The functionality that devAIce provides through different devAIce modules is internally powered by a number of independent machine-learning models. Even when users enable only a single devAIce module, two or more models are potentially running transparently under the hood. For example, the categorical and dimensional output of the Emotion module is implemented by two separate models running in parallel on the same input.
devAIce SDK 3.6.1 comes with significant optimizations in how models are concurrently executed, leading to noticeable speed-ups for many production cases. This reduction in processing overhead is particularly effective when two or more devAIce modules are enabled. Fig. 1 shows the measured difference in analysis time of a sample audio file for different module configurations, comparing devAIce SDK 3.4.0 and devAIce SDK 3.6.1. In this benchmark, the latest version of devAIce SDK is almost 50% faster than previous releases when running the common combination of VAD, Emotion (Large) and Speaker Attributes modules.
- Latency reduction for models run on VAD segments

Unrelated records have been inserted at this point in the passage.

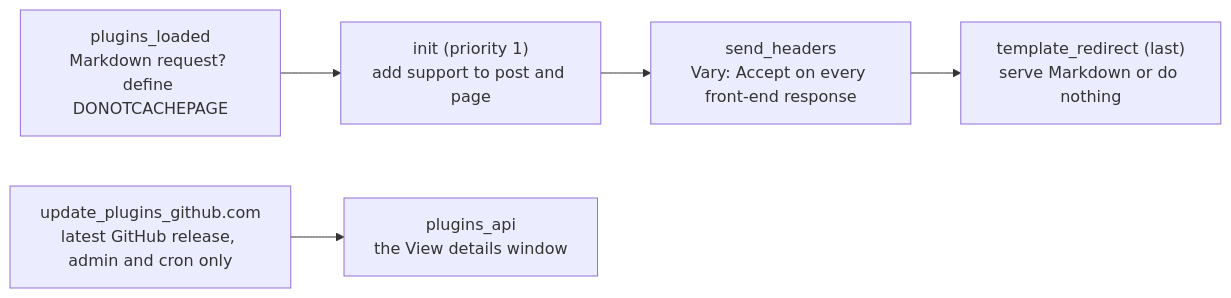
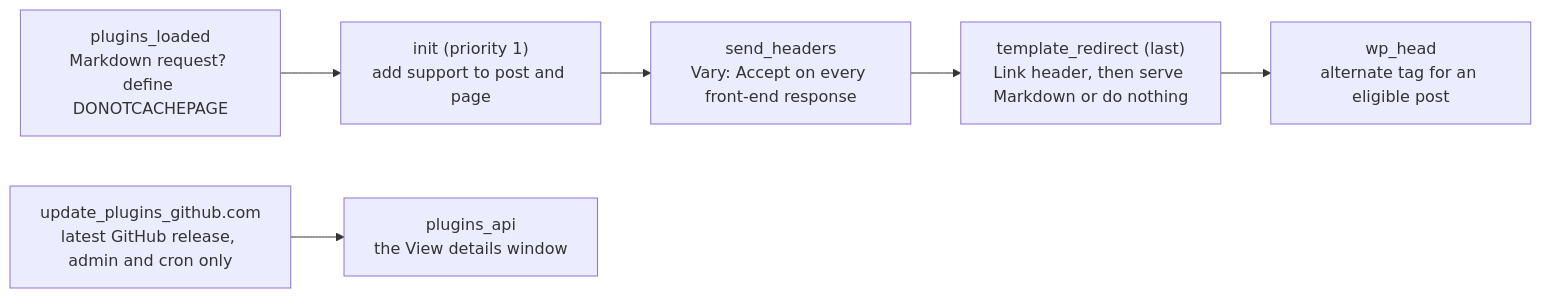
The first of 4 diagrams in README.md (teemujonkkari/accept-markdown), drawn with Mermaid before and after one commit. The commit also changed other lines of this file and 4 other files, not shown here.

First line of the commit message:
feat: advertise the Markdown alternate with a Link header and a head tag

````diff
--- a/README.md
+++ b/README.md
@@ -55,7 +55,8 @@
 ```mermaid
 flowchart LR
     A["plugins_loaded<br/>Markdown request? define DONOTCACHEPAGE"] --> B["init (priority 1)<br/>add support to post and page"]
     B --> C["send_headers<br/>Vary: Accept on every front-end response"]
-    C --> D["template_redirect (last)<br/>serve Markdown or do nothing"]
+    C --> D["template_redirect (last)<br/>Link header, then serve Markdown or do nothing"]
+    D --> W["wp_head<br/>alternate tag for an eligible post"]
     U["update_plugins_github.com<br/>latest GitHub release, admin and cron only"] --> V["plugins_api<br/>the View details window"]
 ```
````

Since the beginning, devAIce has benn offering Voice Activity Detection (VAD) as an optional pre-processing step, to have all subsequent analysis models executed on only detected speech segments. In SDK version 3.4.0 and earlier, model inference would only begin once the end of a speech segment had been detected. In real-time scenarios, this could mean a higher model result latency since the time span when a speaker is speaking could not be used for doing any processing work. Starting with version 3.5.0, devAIce SDK will start to incrementally process ongoing speech segments as soon as possible, leaving less work to be performed after the segment end is detected and thus reducing the time until model results can be returned.
Fig. 2 compares previous and recent releases of devAIce in terms of result latency depending on speech segment length. The plot nicely shows that in pre-3.5.0 version of devAIce, the time necessary to process a speech segment grew linearly with the length of the segment. Starting with version 3.5.0, the processing time stays roughly constant, independent of segment length.

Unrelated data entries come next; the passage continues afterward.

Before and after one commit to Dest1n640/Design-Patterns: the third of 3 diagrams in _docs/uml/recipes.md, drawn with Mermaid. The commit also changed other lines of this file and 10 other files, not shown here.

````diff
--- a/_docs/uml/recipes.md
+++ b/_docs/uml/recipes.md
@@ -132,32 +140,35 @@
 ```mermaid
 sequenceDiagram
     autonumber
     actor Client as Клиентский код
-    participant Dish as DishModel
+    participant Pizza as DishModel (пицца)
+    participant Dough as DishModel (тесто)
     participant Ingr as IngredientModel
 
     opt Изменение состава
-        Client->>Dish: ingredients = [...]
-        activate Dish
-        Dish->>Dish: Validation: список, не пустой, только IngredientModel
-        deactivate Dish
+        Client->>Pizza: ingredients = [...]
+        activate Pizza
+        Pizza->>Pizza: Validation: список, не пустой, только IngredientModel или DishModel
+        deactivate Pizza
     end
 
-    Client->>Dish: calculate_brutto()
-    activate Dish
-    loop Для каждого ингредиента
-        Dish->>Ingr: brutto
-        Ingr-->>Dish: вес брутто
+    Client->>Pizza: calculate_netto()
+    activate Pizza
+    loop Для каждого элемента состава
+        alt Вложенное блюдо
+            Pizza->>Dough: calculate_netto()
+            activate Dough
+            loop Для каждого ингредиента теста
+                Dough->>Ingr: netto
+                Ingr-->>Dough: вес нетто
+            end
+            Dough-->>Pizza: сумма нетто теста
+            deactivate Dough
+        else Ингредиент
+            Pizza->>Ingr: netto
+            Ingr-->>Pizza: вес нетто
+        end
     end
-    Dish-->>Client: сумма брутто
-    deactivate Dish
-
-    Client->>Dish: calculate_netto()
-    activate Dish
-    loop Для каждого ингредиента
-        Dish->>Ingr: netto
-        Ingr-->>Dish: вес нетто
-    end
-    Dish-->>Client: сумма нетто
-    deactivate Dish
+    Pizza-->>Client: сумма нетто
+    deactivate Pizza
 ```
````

Advanced performance settings
devAIce SDK 3.6.1 introduces two new session settings that can be used to tweak and optimize hardware utilization and performance at runtime:
This setting accepts one of two values: sequential (default) and parallel. The default provides the best performance on most hardware. However, on certain systems, parallel processing mode can lead to noticeable speed-ups. We recommend to benchmark both options and choose whatever setting provides best performance on your target hardware.
This setting controls the number of threads used for neural network inference. By default, the number of threads is optimized based on the host CPU to provide optimal throughput. In certain cases, however, it may be desired to use fewer threads in order to avoid negatively affecting of other real-time-critical applications (e.g. games) running on the system. For these cases, users can now override the thread count using this setting.
Apart from the major changes described above, the recent releases of devAIce bring a number of other smaller improvements and fixes for the API, documentation and the CLI tool. As with every release, you can find a complete changelog of what is new in the SDK documentation of the new releases.
Do I have to pay for these updates?
Customers with subscription plans or licenses eligible for free updates do not have to pay for this update.
Do I have to update?
No, you may continue to use whatever version you are currently on. devAIce SDK users need to explicitly opt-in to receive the new version. Nevertheless, we recommend to update to the latest version when possible in order to benefit from the latest model additions, improvements and fixes.
Where can I get more information?
If you are interested in updating to the new version of devAIce or have any questions on these updates or devAIce in general, please contact audEERING’s Customer Experience Manager Sylvia Szylar (firstname.lastname@example.org).